Peptide Folding Rates from Single-Molecule Residence Time Measurements
Grant A. Myers,
Daniel A. Gacek, Eric M. Peterson, Christopher B. Fox,
Joel M. Harris, and Stephan J. Stranick
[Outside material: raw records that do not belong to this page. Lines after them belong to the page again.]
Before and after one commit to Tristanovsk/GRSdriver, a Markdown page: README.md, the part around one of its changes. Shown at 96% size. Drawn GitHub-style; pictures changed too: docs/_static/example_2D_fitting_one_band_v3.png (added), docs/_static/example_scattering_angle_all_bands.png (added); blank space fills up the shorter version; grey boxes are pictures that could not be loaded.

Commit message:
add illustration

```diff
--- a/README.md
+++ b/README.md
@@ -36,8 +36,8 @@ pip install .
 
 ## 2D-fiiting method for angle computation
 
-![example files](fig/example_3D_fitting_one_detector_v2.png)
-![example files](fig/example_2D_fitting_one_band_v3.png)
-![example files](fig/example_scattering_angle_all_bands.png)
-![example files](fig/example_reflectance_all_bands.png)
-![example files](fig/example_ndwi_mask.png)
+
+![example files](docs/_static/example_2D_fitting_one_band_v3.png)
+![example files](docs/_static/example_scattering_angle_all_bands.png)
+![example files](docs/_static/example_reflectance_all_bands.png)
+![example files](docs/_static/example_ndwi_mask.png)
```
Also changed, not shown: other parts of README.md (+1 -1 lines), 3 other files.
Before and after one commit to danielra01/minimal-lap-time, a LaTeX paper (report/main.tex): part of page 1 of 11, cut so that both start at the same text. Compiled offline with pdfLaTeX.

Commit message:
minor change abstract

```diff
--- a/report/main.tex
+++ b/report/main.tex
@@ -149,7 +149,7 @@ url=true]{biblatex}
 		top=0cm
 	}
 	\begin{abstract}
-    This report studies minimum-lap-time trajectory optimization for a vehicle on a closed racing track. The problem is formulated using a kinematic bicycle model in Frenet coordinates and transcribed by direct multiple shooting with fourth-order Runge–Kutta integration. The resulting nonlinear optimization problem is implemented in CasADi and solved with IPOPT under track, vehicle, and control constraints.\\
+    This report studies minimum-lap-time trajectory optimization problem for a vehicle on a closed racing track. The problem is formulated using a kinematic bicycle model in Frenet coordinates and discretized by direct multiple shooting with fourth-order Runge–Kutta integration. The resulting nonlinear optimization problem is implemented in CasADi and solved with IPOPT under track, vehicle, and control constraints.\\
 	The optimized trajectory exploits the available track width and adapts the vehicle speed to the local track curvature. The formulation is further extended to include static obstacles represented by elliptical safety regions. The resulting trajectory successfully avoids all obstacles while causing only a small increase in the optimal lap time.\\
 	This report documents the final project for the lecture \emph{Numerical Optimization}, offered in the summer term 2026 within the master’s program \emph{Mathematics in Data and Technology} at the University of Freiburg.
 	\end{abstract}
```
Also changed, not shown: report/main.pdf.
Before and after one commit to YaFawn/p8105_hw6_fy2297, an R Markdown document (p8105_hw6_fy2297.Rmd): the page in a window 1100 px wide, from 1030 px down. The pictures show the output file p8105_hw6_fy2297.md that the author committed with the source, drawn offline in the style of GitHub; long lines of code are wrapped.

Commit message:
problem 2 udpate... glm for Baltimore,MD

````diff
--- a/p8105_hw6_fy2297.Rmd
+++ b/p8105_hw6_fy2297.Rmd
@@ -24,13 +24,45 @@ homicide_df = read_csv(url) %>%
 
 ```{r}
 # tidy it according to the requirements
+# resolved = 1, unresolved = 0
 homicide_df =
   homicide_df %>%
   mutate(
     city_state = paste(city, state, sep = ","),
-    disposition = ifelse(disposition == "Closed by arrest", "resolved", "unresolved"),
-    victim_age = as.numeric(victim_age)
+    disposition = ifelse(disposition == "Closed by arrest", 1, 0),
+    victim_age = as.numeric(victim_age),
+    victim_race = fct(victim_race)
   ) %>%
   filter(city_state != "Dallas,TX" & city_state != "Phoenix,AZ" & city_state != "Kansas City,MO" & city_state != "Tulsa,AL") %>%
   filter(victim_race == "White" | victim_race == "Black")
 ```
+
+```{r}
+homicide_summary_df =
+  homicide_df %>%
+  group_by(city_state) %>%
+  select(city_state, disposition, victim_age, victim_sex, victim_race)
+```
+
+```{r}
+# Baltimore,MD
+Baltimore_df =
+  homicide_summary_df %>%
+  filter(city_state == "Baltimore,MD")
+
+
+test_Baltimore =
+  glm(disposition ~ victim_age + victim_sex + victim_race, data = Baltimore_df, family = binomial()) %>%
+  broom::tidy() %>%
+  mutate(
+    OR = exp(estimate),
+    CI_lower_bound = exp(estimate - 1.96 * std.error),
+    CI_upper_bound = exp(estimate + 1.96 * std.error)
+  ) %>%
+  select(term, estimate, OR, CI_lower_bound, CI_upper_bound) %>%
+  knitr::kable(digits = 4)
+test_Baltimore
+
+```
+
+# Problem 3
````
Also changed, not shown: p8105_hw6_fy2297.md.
The binding of glucagon-like peptide-1 (GLP-1) to a planar phospholipid bilayer is measured using single-molecule total internal reflection fluorescence microscopy. From several reports in the literature, GLP-1 has been shown to be a random coil in free solution, adopting a folded, α-helix conformation when intercalated into membrane environments. Single-molecule fluorescence measurements of GLP-1 binding to supported lipid bilayers show evidence of two populations of membrane-associated molecules having different residence times, suggesting weakly adsorbed peptides and strongly bound peptides in the lipid bilayer. The path to and from a strongly bound (folded, intercalated) state would likely include an adsorbed state as an intermediate, so that the resulting kinetics would correspond to a consecutive first-order reversible three-state model. In this work, the relationships between measured single-molecule residence times and the microscopic rates in a three-state kinetic model are derived and used to interpret the binding of GLP-1 to a supported lipid bilayer. The system of differential equations associated with the proposed consecutive-three state kinetics scheme is solved, and the solution is applied to interpret histograms of single-molecule, GLP-1 residence times in terms of the microscopic rates in the sequential two-step model. These microscopic rates are used to estimate the free energy barrier to adsorption, the fraction of peptides adsorbing to the membrane surface that successfully intercalate in the bilayer, the lifetime of inserted peptides in the membrane, and the free energy change of insertion into the lipid bilayer from the adsorbed state. The transition from a random coil in solution to a folded state in a membrane has been recognized as a common motif for insertion of membrane active peptides. Therefore, the relationships developed here could have wide application to the kinetic analysis of peptide–membrane interactions. In future work at the National Institute of Standards and Technology, super-resolution coherent anti-Stokes Raman scattering (CARS) and structured illumination microscopies will be used to further characterize the interactions of molecules with supported lipid bilayers.